Palm trees are a staple of Florida’s landscapes, but sadly they are also commonly over pruned or poorly pruned as is the case pictured here with these Mexican Fan Palms. Palms pruned this severely are a beacon for nearby pests, particularly the Palm Weevil which are opportunistic insects that burrow in and eventually kill the palm. A palm that is stressed, wounded or weakened such as from over pruning is also more susceptible to the many fatal palm diseases, some of which are transmitted by insects or infected pruning equipment.
The oldest palm fronds are on the bottom of the canopy closest to the ground and naturally turn brown and die. As they do, the palm absorbs micronutrients from those fronds, therefore feeding new growth. Eventually, the dead fronds fall down and hug the trunk creating a “skirt” where many wildlife species find refuge. The skirt can remain on the palm or if it is undesired, can be pruned off. Just be sure to only cut off fronds that are completely brown, stem and all, to reduce stress and help prevent nutrient deficiency. Also, make sure the pruning equipment is sterilized with a bleach or alcohol solution between each tree. Ideally, keep a full 360 degree rounded canopy and avoid “hurricane pruning” or the “pineapple” cut. And never should the outer bark of the trunk be pealed down or trimmed off as seen in these poor tortured palms shown here.

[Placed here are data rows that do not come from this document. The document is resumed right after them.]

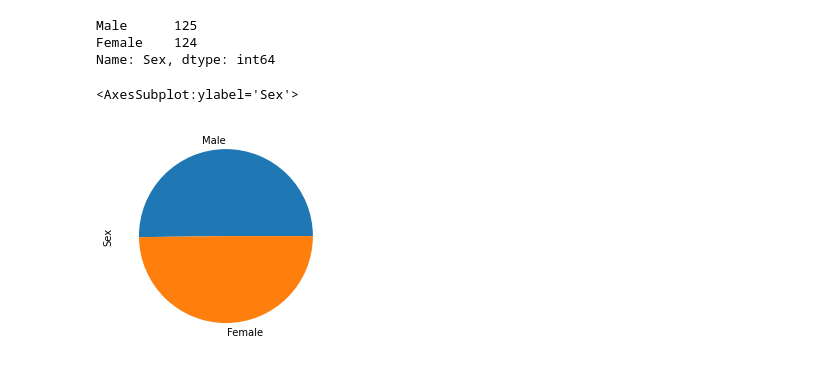
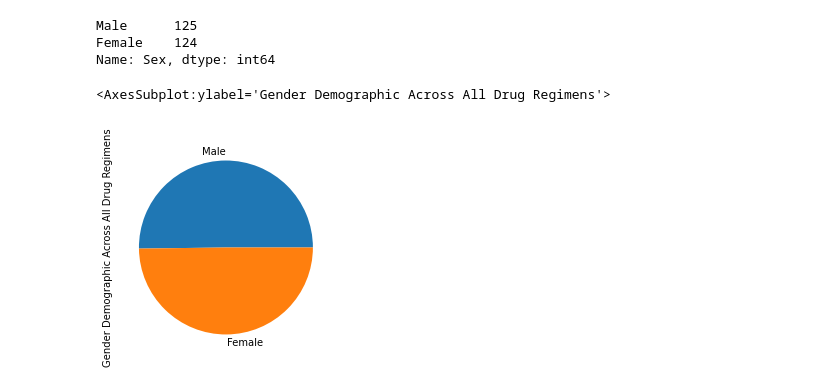
Before and after one commit to bakerv/Data-Visualization-Matplotlib, a Jupyter notebook: main.ipynb, the cells around one changed output. Drawn from its saved outputs; the diff is of its cells as text; code cells hidden in the pictures.

```diff
--- a/main.ipynb
+++ b/main.ipynb
@@ -188,8 +188,8 @@ Male      125
 Female    124
 Name: Sex, dtype: int64
 # %%
-gendermice.plot(kind = "pie")
+gendermice.plot(kind = "pie",ylabel="Gender Demographic Across All Drug Regimens")
 # %% [output]
-<AxesSubplot:ylabel='Sex'>
+<AxesSubplot:ylabel='Gender Demographic Across All Drug Regimens'>
-[figure, old version]
+[figure, new version]
 # %%
```
Also changed, not shown: parts of 3 cells of this notebook.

For more information on caring for your palms, call your UF/IFAS Marion County Extension Service at 352-671-8400 or visit https://edis.ifas.ufl.edu/ep443